Wray appears to be ‘the perfect kind of person’ to serve as FBI director, Ryan said.

Wray was – from 2003 to 2005 – the assistant attorney general in charge of the Department of Justice’s criminal division. He was appointed by Republican President George W. Bush and confirmed by the Senate unanimously.

Comey was also at the Justice Department at the time, serving as his superior in the role of deputy attorney general.

Wray had started out as an assistant U.S. attorney for the northern district of Georgia from 1997 to 2001, before becoming an associate deputy attorney general in May 2001, quickly moving to the position of principle associate deputy attorney general in September of that year.

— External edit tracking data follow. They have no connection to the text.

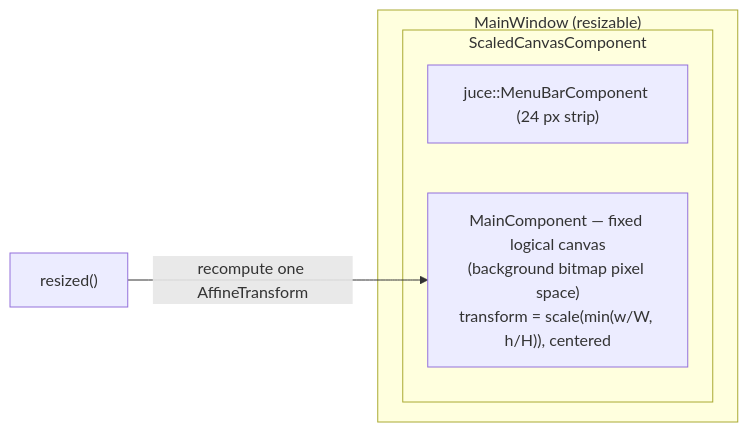
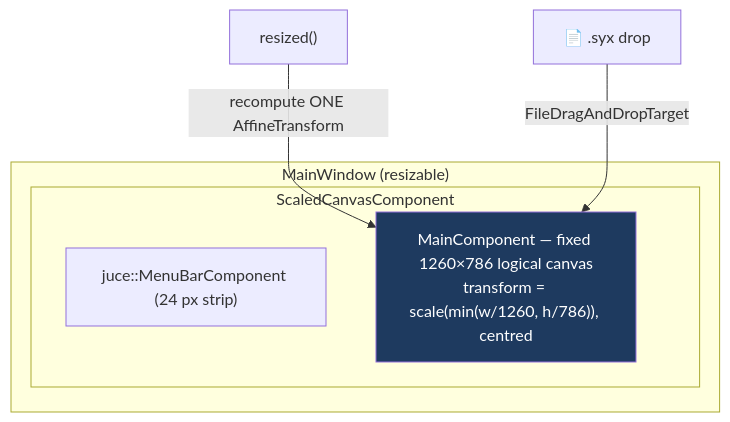
Before and after one commit to xplorer2716/XplorerEditor: the ninth of 18 diagrams in docs/architecture-analysis.md, drawn with Mermaid. The commit also changed other lines of this file, not shown here.

First line of the commit message:
Rewrite the architecture document as a standalone reference for the JUCE implementation

````diff
--- a/docs/architecture-analysis.md
+++ b/docs/architecture-analysis.md
@@ -264,10 +520,13 @@
 ```mermaid
-flowchart LR
-    subgraph Window ["MainWindow (resizable)"]
+flowchart TB
+    subgraph W ["MainWindow (resizable)"]
         subgraph SCC ["ScaledCanvasComponent"]
-            Menu["juce::MenuBarComponent (24 px strip)"]
-            Canvas["MainComponent — fixed logical canvas\n(background bitmap pixel space)\ntransform = scale(min(w/W, h/H)), centered"]
+            MB["juce::MenuBarComponent (24 px strip)"]
+            MC["MainComponent — fixed 1260×786 logical canvas<br/>transform = scale(min(w/1260, h/786)), centred"]
         end
     end
-    Resize["resized()"] -->|"recompute one AffineTransform"| Canvas
+    R["resized()"] -->|"recompute ONE AffineTransform"| MC
+    D["📄 .syx drop"] -->|FileDragAndDropTarget| MC
+
+    style MC fill:#1e3a5f,color:#fff
 ```
````
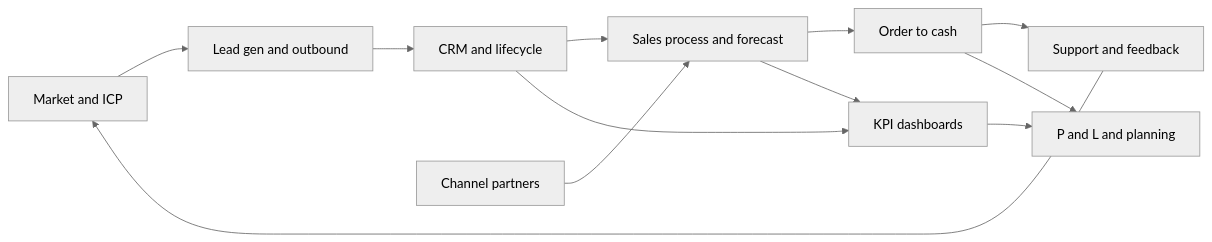
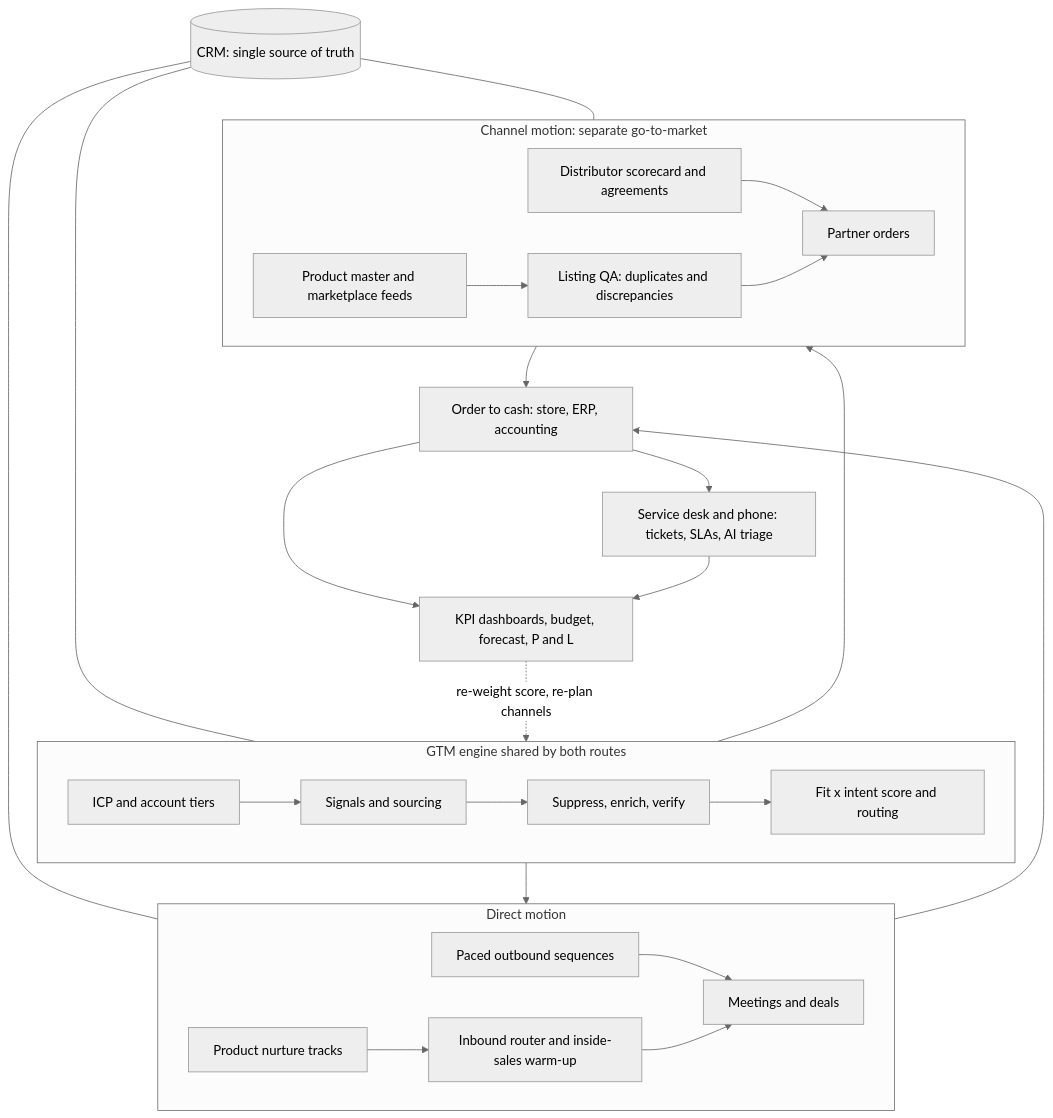
One commit to rbanola1/rbanola1 changed the third of 3 diagrams in README.md. Above: the diagram before and after it, drawn with Mermaid (neutral theme). The commit also changed other lines of this file, not shown here.

Commit message:
Profile: project tables without status, GTM engine diagram with direct and channel motions

````diff
--- a/README.md
+++ b/README.md
@@ -81,14 +101,32 @@
 ```mermaid
-flowchart LR
-    A[Market and ICP] --> B[Lead gen and outbound]
-    B --> C[CRM and lifecycle]
-    C --> D[Sales process and forecast]
-    D --> E[Order to cash]
-    E --> F[Support and feedback]
-    F --> A
-    C --> G[KPI dashboards]
-    D --> G
-    E --> H[P and L and planning]
-    G --> H
-    I[Channel partners] --> D
+flowchart TB
+    subgraph ENG[GTM engine shared by both routes]
+      direction LR
+      A[ICP and account tiers] --> B[Signals and sourcing]
+      B --> C[Suppress, enrich, verify]
+      C --> D[Fit x intent score and routing]
+    end
+    D --> DIR
+    D --> CH
+    subgraph DIR[Direct motion]
+      direction LR
+      D1[Paced outbound sequences] --> D4[Meetings and deals]
+      D2[Inbound router and inside-sales warm-up] --> D4
+      D3[Product nurture tracks] --> D2
+    end
+    subgraph CH[Channel motion: separate go-to-market]
+      direction LR
+      C1[Distributor scorecard and agreements] --> C4[Partner orders]
+      C2[Product master and marketplace feeds] --> C3[Listing QA: duplicates and discrepancies]
+      C3 --> C4
+    end
+    D4 --> O2C[Order to cash: store, ERP, accounting]
+    C4 --> O2C
+    O2C --> SUP[Service desk and phone: tickets, SLAs, AI triage]
+    CRM[(CRM: single source of truth)] --- ENG
+    CRM --- DIR
+    CRM --- CH
+    O2C --> KPI[KPI dashboards, budget, forecast, P and L]
+    SUP --> KPI
+    KPI -.->|re-weight score, re-plan channels| ENG
 ```
````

He oversaw the Enron Task Force and other major fraud investigations, while working at the DOJ.

More recently, Wray served as New Jersey Gov. Chris Christie’s personal lawyer during the ‘bridgegate’ case.

Christie was cleared of any wrongdoing, though three of the governor’s aides were charged.

‘I have the utmost confidence in Chris,’ Christie told a New Jersey paper last week as Wray emerged as a leading FBI director candidate. ‘He’s an outstanding lawyer. He has absolute integrity and honesty, and I think that the president certainly would not be making a mistake if he asked Chris Wray to be FBI director.’

Wray has worked at the law firm of King & Spalding since leaving the Justice Department in 2005.

He is likely step down from his partnership in order to go though the Senate confirmation process.

Wray’s law firm also has ties to the Trump administration, with the president naming another partner, Gilbert Kaplan, undersecretary of commerce for international trade in April.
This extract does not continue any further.